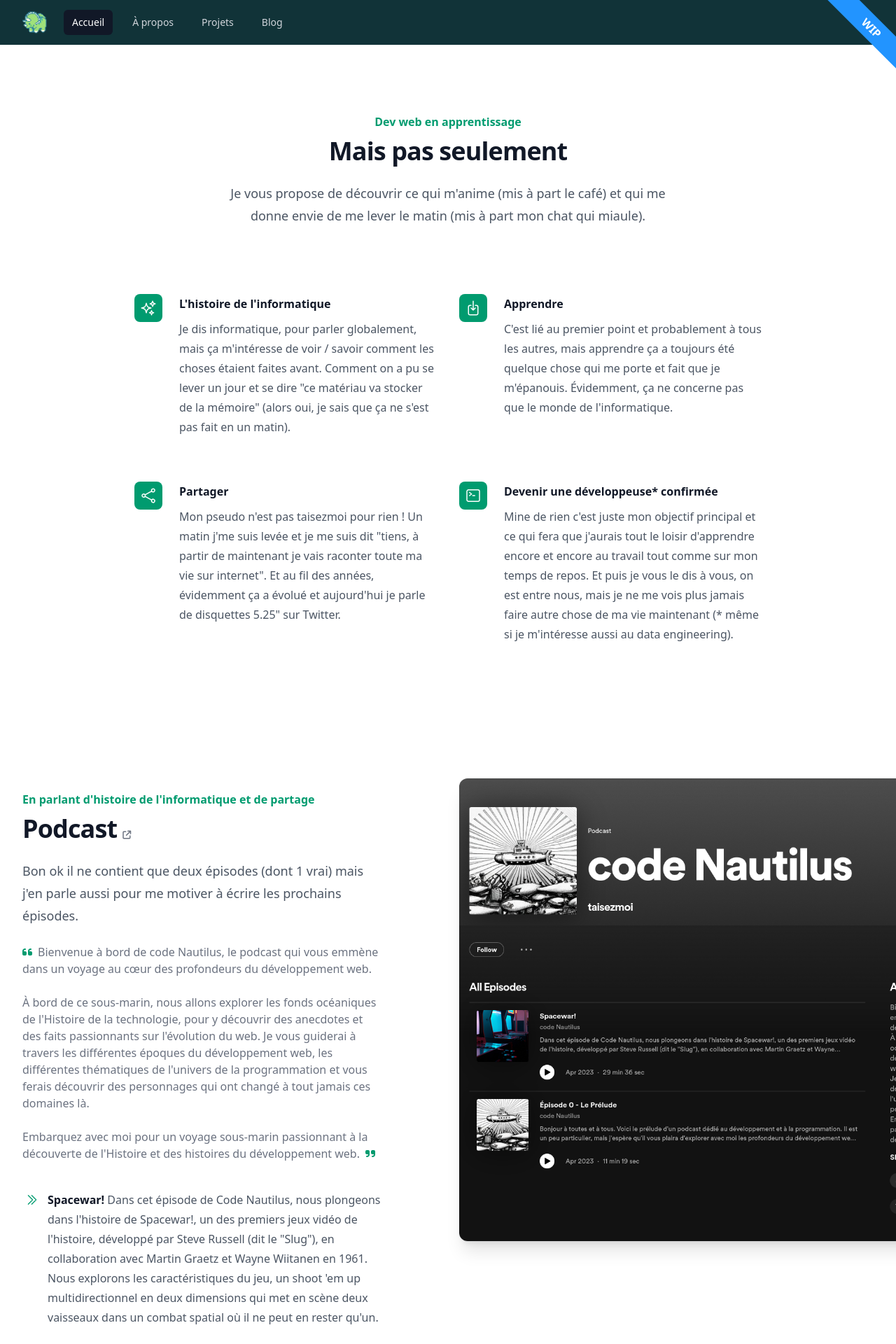
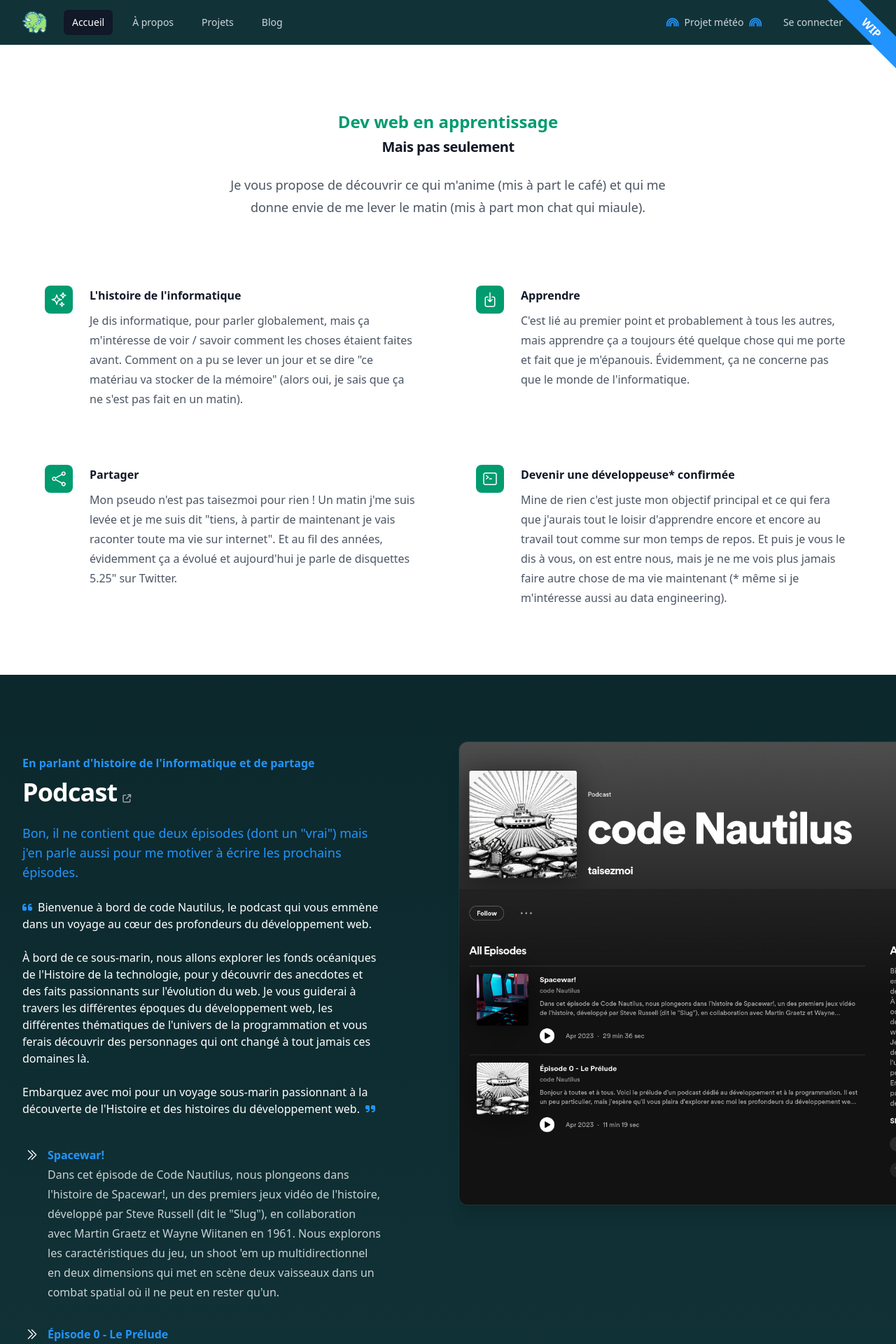
Before and after one commit to loreleimoutiez/taisezmoi.io, a Vue app: page /#/ in a window 1280 px wide. Shown: the top 1920 px of the page at 70% size. Built offline with nearby package versions, Linux system fonts and the light colour scheme.

Commit message:
Feat: improvements over existing

```diff
--- a/src/assets/frontend/Components/NavMenu.vue
+++ b/src/assets/frontend/Components/NavMenu.vue
@@ -4,20 +4,22 @@
         <div class="relative flex h-16 items-center justify-between">
           <div class="absolute inset-y-0 left-0 flex items-center sm:hidden">
             <!-- Mobile menu button-->
-            <DisclosureButton class="relative inline-flex items-center justify-center rounded-md p-2 text-gray-400 hover:bg-gray-700 hover:text-white focus:outline-none focus:ring-2 focus:ring-inset focus:ring-white">
+            <DisclosureButton class="relative inline-flex items-center justify-center rounded-md p-2 text-gray-400 hover:bg-gray-700 hover:text-white focus:outline-none focus:ring-2 focus:ring-inset focus:ring-white z-20">
               <span class="absolute -inset-0.5" />
               <span class="sr-only">Ouvrir le menu principal</span>
               <Bars3Icon v-if="!open" class="block h-6 w-6" aria-hidden="true" />
               <XMarkIcon v-else class="block h-6 w-6" aria-hidden="true" />
             </DisclosureButton>
           </div>
-          <div class="flex flex-1 items-center justify-center sm:items-stretch sm:justify-start">
+          <div class="flex flex-1 items-center justify-center sm:items-stretch sm:justify-start relative">
             <div class="flex flex-shrink-0 items-center">
               <img class="h-8 w-auto" src="../../../assets/images/dino.png" alt="logo petit dinosaure" />
             </div>
             <div class="hidden sm:ml-6 sm:block">
               <div class="flex space-x-4">
                 <router-link v-for="item in navigation" :key="item.name" :to="{ name: item.name }" :class="[($route.name === item.name) ? 'bg-gray-900 text-white' : 'text-gray-300 hover:bg-gray-700 hover:text-white', 'rounded-md px-3 py-2 text-sm font-medium']" :aria-current="item.current ? 'page' : undefined">{{ item.name }}</router-link>
+                <a class="sm:invisible md:visible text-gray-300 hover:bg-gray-700 hover:text-white rounded-md px-2 py-2 text-sm font-medium absolute md:right-44 lg:right-32 sm:right-5"><i class="fa-solid fa-rainbow mr-2 animate-pulse text-info"></i>Projet météo<i class="fa-solid fa-rainbow ml-2 animate-pulse text-info"></i></a>
+                <a class="text-gray-300 hover:bg-gray-700 hover:text-white rounded-md px-2 py-2 text-sm font-medium absolute md:right-14 lg:right-3 sm:right-10">Se connecter</a>
               </div>
             </div>
           </div>
@@ -29,6 +31,11 @@
       <DisclosurePanel class="sm:hidden">
         <div class="space-y-1 px-2 pb-3 pt-2">
           <router-link v-for="item in navigation" :key="item.name" :to="{ name: item.name }" :class="[($route.name === item.name) ? 'bg-gray-900 text-white' : 'text-gray-300 hover:bg-gray-700 hover:text-white', 'block rounded-md px-3 py-2 text-base font-medium']" :aria-current="item.current ? 'page' : undefined">{{ item.name }}</router-link>
+          <div class="flex flex-col">
+            <a class="text-gray-300 hover:bg-gray-700 hover:text-white block rounded-md px-3 py-2 text-base font-medium">Projet météo</a>
+            <span class="border-t border-green-200 mt-3 opacity-65"></span>
+            <a class="text-green-200 font-bold hover:bg-success hover:text-white block rounded-md px-3 mt-3 py-2 text-base">Se connecter</a>
+          </div>
         </div>
       </DisclosurePanel>
     </Disclosure>
--- a/src/assets/frontend/Views/BlogPage.vue
+++ b/src/assets/frontend/Views/BlogPage.vue
@@ -1,9 +1,91 @@
-<script setup>
-import LayoutComp from '@/assets/frontend/Components/LayoutComp.vue'
-</script>
-
 <template>
     <LayoutComp>
-        <h1>Blog</h1>
+        <div class="bg-white py-12 md:py-32">
+        <div class="mx-auto max-w-7xl px-6 lg:px-8">
+            <div class="mx-auto max-w-2xl lg:max-w-4xl">
+            <h2 class="text-3xl font-bold tracking-tight text-gray-900 sm:text-4xl">Tous les articles</h2>
+            <p class="mt-2 text-lg leading-8 text-gray-600">Merci <span class="text-success font-bold">CATAAS</span>, j'emprunte des images et gifs de chats pendant que le site est en travaux !</p>
+            <p class="text-success mt-6">Vous voulez en savoir plus sur CATAAS ?</p>
+            <a href="https://cataas.com/" class="text-success underline">Allez jeter un oeil !</a>
+            <div class="mt-16 space-y-20 lg:mt-20 lg:space-y-20">
+                <article v-for="post in posts" :key="post.id" class="relative isolate flex flex-col gap-8 lg:flex-row">
+                <div class="relative aspect-[16/9] sm:aspect-[2/1] lg:aspect-square lg:w-64 lg:shrink-0">
+                    <img :src="post.imageUrl" alt="" class="absolute inset-0 h-full w-full rounded-2xl bg-gray-50 object-cover" />
+                    <div class="absolute inset-0 rounded-2xl ring-1 ring-inset ring-gray-900/10" />
+                </div>
+                <div>
+                    <div class="flex items-center gap-x-4 text-xs">
+                    <time :datetime="post.datetime" class="text-gray-500">{{ post.date }}</time>
+                    <a :href="post.category.href" class="relative z-10 rounded-full bg-gray-50 px-3 py-1.5 font-medium text-gray-600 hover:bg-gray-100">{{ post.category.title }}</a>
+                    </div>
+                    <div class="group relative max-w-xl">
+                    <h3 class="mt-3 text-lg font-semibold leading-6 text-gray-900 group-hover:text-gray-600">
+                        <a :href="post.href">
+                        <span class="absolute inset-0" />
+                        {{ post.title }}
+                        </a>
+                    </h3>
+                    <p class="mt-5 text-sm leading-6 text-gray-600">{{ post.description }}</p>
+                    </div>
+                    <div class="mt-6 flex border-t border-gray-900/5 pt-6">
+                    <div class="relative flex items-center gap-x-4">
+                        <div class="text-sm leading-6">
+                        <p class="font-semibold text-gray-900">
+                            <a :href="post.author.href">
+                            <span class="absolute inset-0" />
+                            {{ post.author.name }}
+                            </a>
+                        </p>
+                        <p class="text-gray-600">{{ post.author.role }}</p>
+                        </div>
+                    </div>
+                    </div>
+                </div>
+                </article>
+            </div>
+            </div>
+        </div>
+        </div>
     </LayoutComp>
-</template>
+  </template>
+
+  <script setup>
+  import LayoutComp from '@/assets/frontend/Components/LayoutComp.vue'
+
+  const posts = [
+    {
+      id: 1,
+      title: 'En voilà un bel exemple',
+      href: '#',
+      description:
+        'Illo sint voluptas. Error voluptates culpa eligendi. Hic vel totam vitae illo. Non aliquid explicabo necessitatibus unde. Sed exercitationem placeat consectetur nulla deserunt vel iusto corrupti dicta laboris incididunt.',
+      imageUrl:
+        'https://cataas.com/cat',
+      date: 'Mar 16, 2020',
+      datetime: '2020-03-16',
+      category: { title: 'Incroyable', href: '#' },
+      author: {
+        name: 'Loreleï',
+        role: 'Développeuse web',
+        href: '#',
+      },
+    },
+    {
+      id: 2,
+      title: 'Non mais c\'est zinzin',
+      href: '#',
+      description:
+        'Illo sint voluptas. Error voluptates culpa eligendi. Hic vel totam vitae illo. Non aliquid explicabo necessitatibus unde. Sed exercitationem placeat consectetur nulla deserunt vel iusto corrupti dicta laboris incididunt.',
+      imageUrl:
+        'https://cataas.com/cat/gif',
+      date: 'Mar 16, 2020',
+      datetime: '2020-03-16',
+      category: { title: 'Remarquable', href: '#' },
+      author: {
+        name: 'Loreleï',
+        role: 'Développeuse web',
+        href: '#',
+      },
+    },
+  ]
+  </script>
--- a/src/assets/frontend/Views/ErrorPage.vue
+++ b/src/assets/frontend/Views/ErrorPage.vue
@@ -4,8 +4,9 @@ import LayoutComp from '@/assets/frontend/Components/LayoutComp.vue'
 
 <template>
     <LayoutComp>
-        <div class="flex flex-col items-center mt-14 mb-14 md:mb-72 md:mt-48">
-            <h1 class="text-9xl text-warning">404</h1>
+        <div class="flex flex-col items-center mt-10 mb-8 md:mb-72 md:mt-48">
+            <h1 class="text-8xl text-warning">404</h1>
+            <p class="mt-5 mx-3">Page introuvable, la page n'existe pas ou n'existe plus.</p>
             <router-link :to="'/'" class="text-lg text-white font-bold underline mt-5">Retourner à la page d'accueil</router-link>
             <img src="@/assets/images/dino.png" class="h-20 md:h-48 mt-14 md:mt-28 animate-bounce">
         </div>
--- a/src/assets/frontend/Views/HomePage.vue
+++ b/src/assets/frontend/Views/HomePage.vue
@@ -1,14 +1,14 @@
 <template>
   <LayoutComp>
     <div class="bg-white py-14 md:py-24">
-      <div class="mx-auto max-w-7xl px-6 lg:px-8">
+      <div class="mx-auto max-w-7xl md:max-w-full px-6 lg:px-8">
         <div class="mx-auto max-w-2xl lg:text-center">
-          <h1 class="text-base font-semibold leading-7 text-success">Dev web en {{ currentWord }}</h1>
-          <p class="mt-2 text-3xl font-bold tracking-tight text-gray-900 sm:text-4xl">Mais pas seulement</p>
+          <h1 class="text-2xl font-semibold leading-7 text-success">Dev web en {{ currentWord }}</h1>
+          <p class="mt-2 text-xl font-bold tracking-tight text-gray-900">Mais pas seulement</p>
           <p class="mt-6 text-lg leading-8 text-gray-600">Je vous propose de découvrir ce qui m'anime (mis à part le café) et qui me donne envie de me lever le matin (mis à part mon chat qui miaule).</p>
         </div>
-        <div class="mx-auto mt-16 max-w-2xl sm:mt-20 lg:mt-24 lg:max-w-4xl">
-          <dl class="grid max-w-xl grid-cols-1 gap-x-8 gap-y-10 lg:max-w-none lg:grid-cols-2 lg:gap-y-16">
+        <div class="mx-auto mt-10 max-w-2xl sm:mt-20 lg:mt-24 lg:max-w-6xl">
+          <dl class="grid max-w-xl grid-cols-1 gap-x-8 gap-y-10 lg:max-w-none lg:grid-cols-2 lg:gap-y-20 lg:gap-x-20">
             <div v-for="feature in features" :key="feature.name" class="relative pl-16">
               <dt class="text-base font-semibold leading-7 text-gray-900">
                 <div class="absolute left-0 top-0 flex h-10 w-10 items-center justify-center rounded-lg bg-success">
@@ -22,23 +22,25 @@
         </div>
       </div>
     </div>
-    <div class="overflow-hidden bg-white py-14 sm:py-24">
+    <div class="overflow-hidden bg-gradient-to-b from-base-300 to-base-100 py-14 sm:py-24">
     <div class="mx-auto max-w-7xl px-6 lg:px-8">
       <div class="mx-auto grid max-w-2xl grid-cols-1 gap-x-8 gap-y-16 sm:gap-y-20 lg:mx-0 lg:max-w-none lg:grid-cols-2">
         <div class="lg:pr-8 lg:pt-4">
           <div class="lg:max-w-lg">
-            <h2 class="text-base font-semibold leading-7 text-success mb-2">En parlant d'histoire de l'informatique et de partage</h2>
-            <a href="https://smartlink.ausha.co/code-nautilus" target="_blank" rel="noopener noreferrer" class="mt-2 text-3xl font-bold tracking-tight text-gray-900 sm:text-4xl">Podcast<i class="fa-solid fa-arrow-up-right-from-square ml-2 text-xs text-gray-500"></i></a>
-            <p class="mt-6 mb-6 text-lg leading-8 text-gray-600">Bon ok il ne contient que deux épisodes (dont 1 vrai) mais j'en parle aussi pour me motiver à écrire les prochains épisodes.</p>
-            <p class="text-gray-500"><i class="fa-solid fa-quote-left text-success mr-2"></i>Bienvenue à bord de code Nautilus, le podcast qui vous emmène dans un voyage au cœur des profondeurs du développement web.<br><br>À bord de ce sous-marin, nous allons explorer les fonds océaniques de l'Histoire de la technologie, pour y découvrir des anecdotes et des faits passionnants sur l'évolution du web. Je vous guiderai à travers les différentes époques du développement web, les différentes thématiques de l'univers de la programmation et vous ferais découvrir des personnages qui ont changé à tout jamais ces domaines là.<br><br>Embarquez avec moi pour un voyage sous-marin passionnant à la découverte de l'Histoire et des histoires du développement web.<i class="fa-solid fa-quote-right ml-2 text-success"></i></p>
-            <dl class="mt-10 max-w-xl space-y-8 text-base leading-7 text-gray-600 lg:max-w-none">
+            <h2 class="text-base font-semibold leading-7 text-info mb-2">En parlant d'histoire de l'informatique et de partage</h2>
+            <a href="https://smartlink.ausha.co/code-nautilus" target="_blank" rel="noopener noreferrer" class="mt-2 text-3xl font-bold tracking-tight sm:text-4xl text-white">Podcast<i class="fa-solid fa-arrow-up-right-from-square ml-2 text-xs text-gray-400"></i></a>
+            <p class="mt-6 mb-6 text-lg text-info">Bon, il ne contient que deux épisodes (dont un "vrai") mais j'en parle aussi pour me motiver à écrire les prochains épisodes.</p>
+            <p class="text-white"><i class="fa-solid fa-quote-left text-info mr-2"></i>Bienvenue à bord de code Nautilus, le podcast qui vous emmène dans un voyage au cœur des profondeurs du développement web.<br><br>À bord de ce sous-marin, nous allons explorer les fonds océaniques de l'Histoire de la technologie, pour y découvrir des anecdotes et des faits passionnants sur l'évolution du web. Je vous guiderai à travers les différentes époques du développement web, les différentes thématiques de l'univers de la programmation et vous ferais découvrir des personnages qui ont changé à tout jamais ces domaines là.<br><br>Embarquez avec moi pour un voyage sous-marin passionnant à la découverte de l'Histoire et des histoires du développement web.<i class="fa-solid fa-quote-right ml-2 text-info"></i></p>
+            <dl class="mt-10 max-w-xl space-y-8 text-base leading-7 lg:max-w-none">
               <div v-for="episode in episodes" :key="episode.name" class="relative pl-9">
-                <dt class="inline font-semibold text-gray-900">
-                  <component :is="episode.icon" class="absolute left-1 top-1 h-5 w-5 text-success" aria-hidden="true" />
+                <dt class="inline font-semibold text-info">
+                  <component :is="episode.icon" class="absolute left-1 top-1 h-5 w-5 text-white" aria-hidden="true" />
                   {{ episode.name }}
                 </dt>
                 {{ ' ' }}
-                <dd class="inline">{{ episode.description }}</dd>
+                <div>
+                  <dd class="inline">{{ episode.description }}</dd>
+                </div>
               </div>
             </dl>
           </div>
```
Also changed, not shown: src/assets/frontend/Views/AboutPage.vue (+3 -7 lines).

------

(PROMPT) Copy all lines of the preceding data that hold the word "Views".

(EXPECTED OUTPUT)
--- a/src/assets/frontend/Views/BlogPage.vue
+++ b/src/assets/frontend/Views/BlogPage.vue
--- a/src/assets/frontend/Views/ErrorPage.vue
+++ b/src/assets/frontend/Views/ErrorPage.vue
--- a/src/assets/frontend/Views/HomePage.vue
+++ b/src/assets/frontend/Views/HomePage.vue
Also changed, not shown: src/assets/frontend/Views/AboutPage.vue (+3 -7 lines).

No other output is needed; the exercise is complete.